Credited with putting rock and roll back in conversation with its country roots, 1994 Rock & Roll Hall of Fame inductees The Band have performed "everywhere, with everyone," including Mountain Stage in 1994 and 1996.
In this archival session from Feb. 5, 1989, Rick Danko, The Band's bassist and vocalist, and Garth Hudson, one of rock's greatest organists and keyboardists, stopped in to share three iconic Robbie Robertson-written songs with an appreciative audience.
Host Larry Groce knew Hudson and fellow The Band member, Richard Manuel, from their work on his 1983 album Medicine Man. He warmly welcomed Hudson and Danko, who had been touring with Levon Helm that year (1989) in Ringo Starr's first All-Starr Band.

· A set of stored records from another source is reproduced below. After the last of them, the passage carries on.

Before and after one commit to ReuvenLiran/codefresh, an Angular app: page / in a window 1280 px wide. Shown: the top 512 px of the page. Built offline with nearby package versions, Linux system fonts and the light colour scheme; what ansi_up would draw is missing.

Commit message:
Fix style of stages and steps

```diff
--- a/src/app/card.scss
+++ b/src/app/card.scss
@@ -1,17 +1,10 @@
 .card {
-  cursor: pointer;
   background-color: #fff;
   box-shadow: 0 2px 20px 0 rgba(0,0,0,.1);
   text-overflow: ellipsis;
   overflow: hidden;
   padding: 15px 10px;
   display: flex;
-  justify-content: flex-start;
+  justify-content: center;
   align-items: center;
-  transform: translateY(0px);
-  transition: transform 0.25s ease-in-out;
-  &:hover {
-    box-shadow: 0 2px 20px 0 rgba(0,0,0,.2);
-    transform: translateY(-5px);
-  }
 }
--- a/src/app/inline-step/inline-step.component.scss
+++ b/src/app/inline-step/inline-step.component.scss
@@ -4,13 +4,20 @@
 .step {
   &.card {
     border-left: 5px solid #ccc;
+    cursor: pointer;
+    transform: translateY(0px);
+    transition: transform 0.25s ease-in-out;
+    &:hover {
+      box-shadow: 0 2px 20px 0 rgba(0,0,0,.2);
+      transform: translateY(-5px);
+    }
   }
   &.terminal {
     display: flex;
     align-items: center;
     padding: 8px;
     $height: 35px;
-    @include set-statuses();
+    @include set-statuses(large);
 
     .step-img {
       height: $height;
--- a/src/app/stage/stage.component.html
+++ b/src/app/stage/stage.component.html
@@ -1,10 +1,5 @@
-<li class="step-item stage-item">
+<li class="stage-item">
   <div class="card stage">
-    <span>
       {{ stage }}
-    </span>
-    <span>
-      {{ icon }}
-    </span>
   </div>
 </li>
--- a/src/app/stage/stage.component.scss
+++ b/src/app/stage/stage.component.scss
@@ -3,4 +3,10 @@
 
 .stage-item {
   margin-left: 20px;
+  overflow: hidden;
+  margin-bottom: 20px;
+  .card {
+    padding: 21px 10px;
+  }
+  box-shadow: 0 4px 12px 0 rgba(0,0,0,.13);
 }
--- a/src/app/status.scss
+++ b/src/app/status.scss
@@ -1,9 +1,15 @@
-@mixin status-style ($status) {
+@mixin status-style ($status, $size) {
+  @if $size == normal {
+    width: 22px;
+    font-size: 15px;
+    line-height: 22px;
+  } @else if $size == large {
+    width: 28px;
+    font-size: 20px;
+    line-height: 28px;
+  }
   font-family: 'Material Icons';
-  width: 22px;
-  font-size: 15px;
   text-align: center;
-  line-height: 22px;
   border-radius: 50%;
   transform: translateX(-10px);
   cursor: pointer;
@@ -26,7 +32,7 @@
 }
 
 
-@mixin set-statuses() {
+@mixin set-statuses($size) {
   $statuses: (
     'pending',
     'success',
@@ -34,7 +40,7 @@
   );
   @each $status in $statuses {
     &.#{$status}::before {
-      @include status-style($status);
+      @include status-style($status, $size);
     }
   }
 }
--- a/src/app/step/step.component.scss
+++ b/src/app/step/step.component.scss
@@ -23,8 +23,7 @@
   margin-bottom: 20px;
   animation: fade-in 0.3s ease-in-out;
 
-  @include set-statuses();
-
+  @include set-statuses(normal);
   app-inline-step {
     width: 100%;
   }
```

A reverential, church-like hush came over the audience as Hudson's piano and Danko's vocals trod softly, tenderly and passionately into the loneliest time of day, "Twilight." Their version was so good that Groce featured it on the 1991 compilation The Best of Mountain Stage, Vol. 1., alongside other iconic performers such as Dr. John, NRBQ, Buckwheat Zydeco and Richard Thompson.
Danko, who would pass away 10 years later in 1999, dives deeper into the vocal darkness of "It Makes No Difference," bringing true sorrow to Robertson's poetic fable. "And the sun don't shine anymore / And the rains fall down on my door / Now there's no love / As true as the love / That dies untold / But the clouds never hung so low before," he sings.
Hudson's soaring saxophone solo sweeps away the clouds at the song's end, sending the crowd into thunderous applause. "Maybe you can help us sing along on this next one?" Danko humbly asks before they ramble into "The Shape I'm In." A rowdy, full-on jam with those on stage and the audience commences, with a hand-clapping crowd happily rumbling in the alley like it's their last radio waltz.
- "It Makes No Difference"
- "The Shape I'm In"